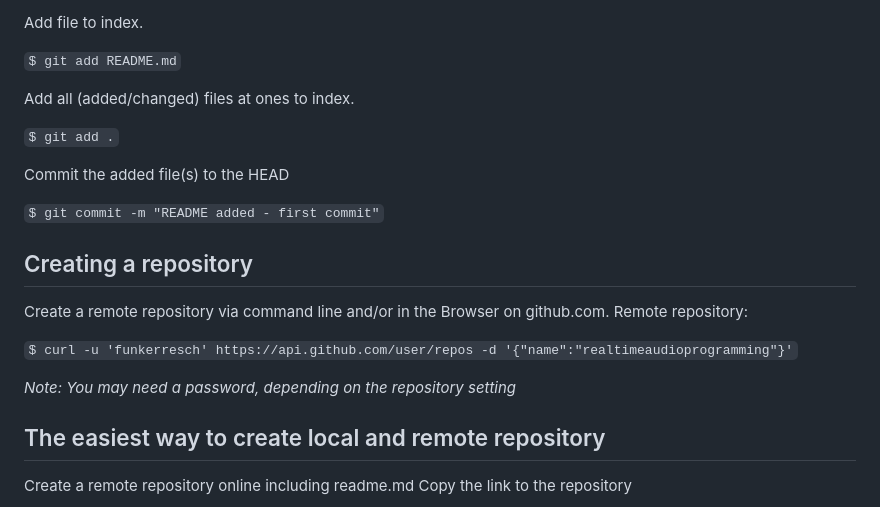
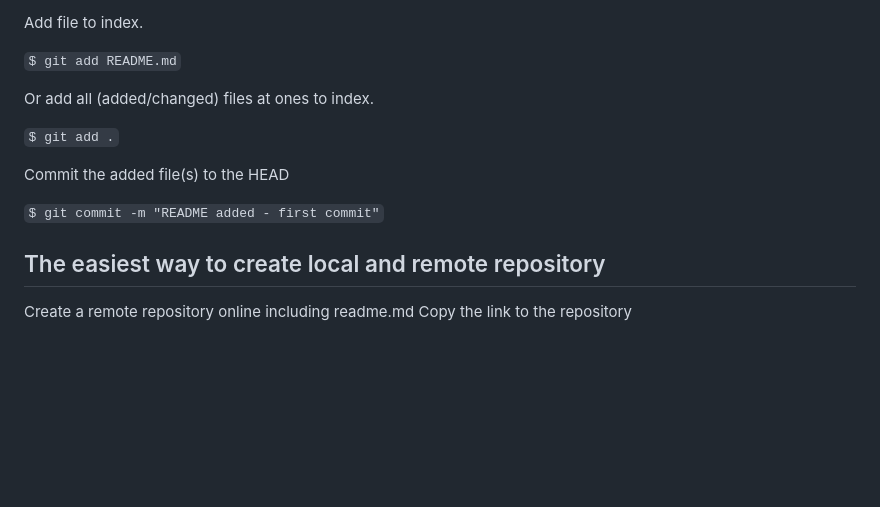
Before and after one commit to audio-communication-group/real-time-audio-programming-in-C_SoSe2021, a Markdown page: git/git_commands.md, the part around the change. Rendered like a GitHub page; blank space fills up the shorter version.

Commit message:
git commands updated

```diff
--- a/git/git_commands.md
+++ b/git/git_commands.md
@@ -33,7 +33,7 @@ Add file to index.
 `$ git add README.md`
 
 
-Add all (added/changed) files at ones to index.
+Or add all (added/changed) files at ones to index.
 
 `$ git add .`
 
@@ -42,13 +42,6 @@ Commit the added file(s) to the HEAD
 
 `$ git commit -m "README added - first commit"`
 
-
-## Creating a repository
-Create a remote repository via command line and/or in the Browser on github.com. Remote repository:
-
-`$ curl -u 'funkerresch' https://api.github.com/user/repos -d '{"name":"realtimeaudioprogramming"}'`
-
-*Note: You may need a password, depending on the repository setting*
 
 ## The easiest way to create local and remote repository
 Create a remote repository online including readme.md
```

=-=-=-=-=

Required action | Count up the lines containing "added" in the listing above, then write that number and stop.

Output below | 4